Saturday, December 8, 2007

Brewing Software For Macintosh

I’m pretty new to brewing, but not to computers. I am a Web Developer and a SEO Engineer by trade. I’d love to be able to bring my love of computer into the home brewing world. I’ve read about some brewing software, but most of the software is for Windows. The big ones seem to be Beer Tools Pro and Pro Mash. The issue..., I switched to a Macintosh earlier this year. I also have windows installed through a virtual machine, but I prefer to use Mac software natively.

After surfing for a while, I found Beer Alchemy by Kent Place Software. Since I am new to brewing, I don’t understand 80% of what the software can do. It does support importing some popular formats such as BeerXML, and Rec files. The software also has some other features I will find very useful. One is its collection of calculators. From SG corrections to evaporation calculations, this is worth it alone.

The software has an inventory database and shopping list generator. This is great to know what you have on hand and what you will need to brew a specific beer style and recipe. It contains a large database of products and also has a Mash Editor. Of course you can import, export, and print recipes. It will also recalculate a recipe for larger or smaller batch sizes.

I don’t know how it compares to the big PC apps out there, but I found Beer Alchemy to be simple to use. It was also written with the Universal Binary so that my mac can run it at top speed.

Who else uses Beer Alchemy? If you don’t which application do you use and why do you like it? I’m using the demo of Beer Alchemy, but before I buy it, I would like to see what everyone thought.

Also, send me some good recipe's. I would love to try some good ale recipes from other home brewers.


billvelek said...

What are "evaporation calculations"?


Bill Velek

Jeff Louella said...

Well I have never used it yet, I think it calculated the amount of water that evaporates during the boil, mash, and other areas.

billvelek said...

Jeff, I have been using BeerToolsPro for well over a year on a WindowsXP computer, but it is also available for Mac; however, it does not have a demo program, does not quite have all the bugs worked out yet, and some buyers have been less than satisfied with it. I won't condemn it because it is a very good workable program for me, although the learning curve seemed steep, and I still have high hopes for it. Anyway, it has a number of tools, and requires calibration of heat sources and thermal values for vessels such as the mashtun (thermal mass plus heat transfer), but nothing that is based upon evaporation. That's why I didn't understand what you were referring to and thought that perhaps BTP is missing a calculator of some sort, which is still possible.
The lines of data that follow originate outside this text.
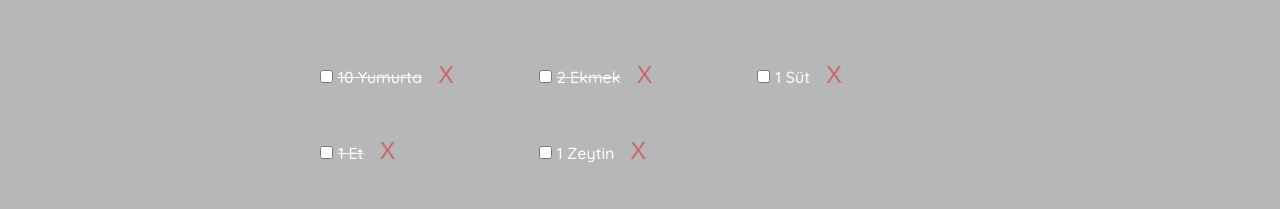
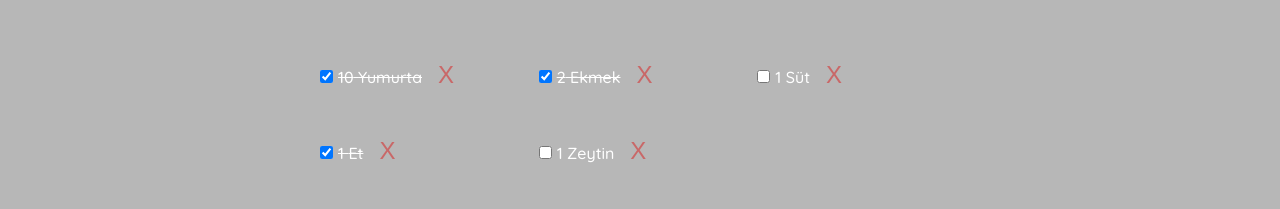
Before and after one commit to gulceabaci/ShoppingList, a React (Vite) app in the folder ShoppingList/: page / in a window 1280 px wide. Shown: the part 223-432 px from the top of the page. Built offline with nearby package versions, Linux system fonts and the light colour scheme; a web font is replaced by a local one.

Commit message:
checkbox

```diff
--- a/ShoppingList/src/App.jsx
+++ b/ShoppingList/src/App.jsx
@@ -19,11 +19,15 @@ function App() {
     setItems(items => items.filter(item => item.id !== id));
   }
 
+  function handleUpdateItem(id) {
+    setItems(items => items.map(item => item.id == id ? {...item, completed: !item.completed} : item));
+  }
+
   return (
    <div className="app">
       <Header />
       <Form onAddItem={handleAddItem}/>
-      <List items={items} onDeleteItem={handleDeleteItem} />
+      <List items={items} onDeleteItem={handleDeleteItem} onUpdateItem={handleUpdateItem}/>
       <Summary />
    </div>
   );
@@ -66,22 +70,26 @@ function Form({onAddItem}) {
   );
 }
 
-function List({items, onDeleteItem}) {
+function List({items, onDeleteItem, onUpdateItem}) {
   return <>
     {
       items.length > 0 ? (
        <div className="list">
-          <ul>{items.map((i, index) => (<Item item={i} key={index} onDeleteItem={onDeleteItem} />))}</ul>
+          <ul>{items.map((i, index) => (<Item item={i} key={index} onDeleteItem={onDeleteItem} onUpdateItem={onUpdateItem} />))}</ul>
         </div>
       ) : <p>No items</p>
     }
    </>;
 }
 
-function Item({item, onDeleteItem}) {
+function Item({item, onDeleteItem, onUpdateItem}) {
   return(
     <li>
-      <input type="checkbox" />
+      <input
+        type="checkbox"
+        checked={item.completed}
+        onChange={() => onUpdateItem(item.id)}
+      />
       <span style={item.completed ? {textDecoration:"line-through"} : {} }>{item.quantity} {item.title}</span>
       <button onClick={() => onDeleteItem(item.id)}>X</button>
     </li>
```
From your description of what you 'think' it does -- "calculate(s) the amount of water that evaporates during the boil, mash, and other areas", BTP doesn't do that. Most tuns are sealed with a lid, so that wouldn't seem to allow for much evaporation, and the amount of boiloff is predicted by the user and entered into the recipe in BTP.

If you play with it and find out exactly what it is or does, please post a reply. Thanks.

Jeff Louella said...

This is a screen shot of the
Evaporation Calculator.

prsnow said...

The reason for an evaporation calculator is that during the boil, there is a fairly significant amount of evaporation loss that will affect the starting gravity of your batch.

It is important to have an open boil because there are undesirable volatiles that are let to escape during the boil. That evaporation is very beneficial in the final flavor or your beer.


billvelek said...

Thanks, Jeff, for the screenshot and to Phil for the comment about boiling. While BeerToolsPro doesn't have a separate calculator for that function, the main screen takes care of that. As I said earlier, the user enters the boil rate in terms of gallons/hour and the length of time that the boil lasts; BTP then determines the final volume in the kettle and automatically adjusts the gravity accordingly ... so it is actually doing the same thing.

As for Phil's comment, I've never covered my kettle. For one thing, it is too easy to result in a boil-over, which puts out the flame on the propane burner, makes a mess, etc. For another, it is counter-productive. One purpose of the boil is to usually to evaporate excess water from the sparge, and keeping a lid on the kettle would likely impede that effort. And I also agree with Phil that we are boiling off some undesireable things like precursors that lead to DMS. Sorry that it's been a year since my post, but I just found this again.


Bill Velek